Many influential women paved the way for the Nineteenth Amendment, which became law on August 18, 1920.

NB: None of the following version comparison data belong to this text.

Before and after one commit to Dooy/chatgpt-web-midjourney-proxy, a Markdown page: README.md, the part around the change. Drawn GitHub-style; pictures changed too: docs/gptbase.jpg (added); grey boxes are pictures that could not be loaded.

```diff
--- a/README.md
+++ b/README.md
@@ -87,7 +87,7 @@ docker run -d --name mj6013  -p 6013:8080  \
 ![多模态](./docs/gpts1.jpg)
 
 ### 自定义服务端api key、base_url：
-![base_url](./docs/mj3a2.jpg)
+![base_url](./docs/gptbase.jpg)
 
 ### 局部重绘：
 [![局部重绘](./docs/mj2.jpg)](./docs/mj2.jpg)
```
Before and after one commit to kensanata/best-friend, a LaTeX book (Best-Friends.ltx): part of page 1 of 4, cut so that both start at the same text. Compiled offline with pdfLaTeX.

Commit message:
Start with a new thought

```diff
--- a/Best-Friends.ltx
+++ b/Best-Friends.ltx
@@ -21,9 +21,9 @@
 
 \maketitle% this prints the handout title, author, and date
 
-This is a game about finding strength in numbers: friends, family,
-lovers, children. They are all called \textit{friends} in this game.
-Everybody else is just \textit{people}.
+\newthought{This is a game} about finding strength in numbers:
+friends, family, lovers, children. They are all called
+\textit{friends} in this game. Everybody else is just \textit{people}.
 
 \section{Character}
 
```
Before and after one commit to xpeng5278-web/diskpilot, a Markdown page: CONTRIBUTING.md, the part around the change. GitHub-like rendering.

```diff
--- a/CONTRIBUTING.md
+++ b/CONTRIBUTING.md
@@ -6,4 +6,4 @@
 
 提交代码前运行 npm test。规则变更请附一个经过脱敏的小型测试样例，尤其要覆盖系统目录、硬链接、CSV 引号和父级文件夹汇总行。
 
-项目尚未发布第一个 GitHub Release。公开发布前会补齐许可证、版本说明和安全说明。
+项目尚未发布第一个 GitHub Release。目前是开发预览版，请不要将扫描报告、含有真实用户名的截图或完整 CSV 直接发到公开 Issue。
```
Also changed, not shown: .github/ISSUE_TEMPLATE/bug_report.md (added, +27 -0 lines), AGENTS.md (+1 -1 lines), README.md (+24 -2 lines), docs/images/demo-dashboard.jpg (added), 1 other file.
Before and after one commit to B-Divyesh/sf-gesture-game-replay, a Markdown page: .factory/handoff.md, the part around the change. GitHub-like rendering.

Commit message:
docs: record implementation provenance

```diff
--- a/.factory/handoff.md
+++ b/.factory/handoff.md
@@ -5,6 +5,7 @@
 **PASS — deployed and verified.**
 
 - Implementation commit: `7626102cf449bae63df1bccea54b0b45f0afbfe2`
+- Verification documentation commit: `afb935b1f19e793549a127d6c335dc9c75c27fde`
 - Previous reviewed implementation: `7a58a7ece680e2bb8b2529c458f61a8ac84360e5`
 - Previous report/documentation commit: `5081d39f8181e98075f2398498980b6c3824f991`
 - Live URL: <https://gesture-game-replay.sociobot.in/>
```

Back in 1776, Abigail Adams sent a letter to her husband, John Adams, who would later become America’s second president. At the time, he was attending the Continental Congress, where wealthy colonists, all men, were deciding whether or not to declare independence from Great Britain. In the letter, Abigail urges him to allow women a place in the new nation’s government. Yet all the talk of “Oppressions…abuses and usurpations” in the Declaration of Independence did nothing to change the position of women, who were left with few rights, or that of slaves, who had none. It was an inherently unequal society ironically built on the concept of equality.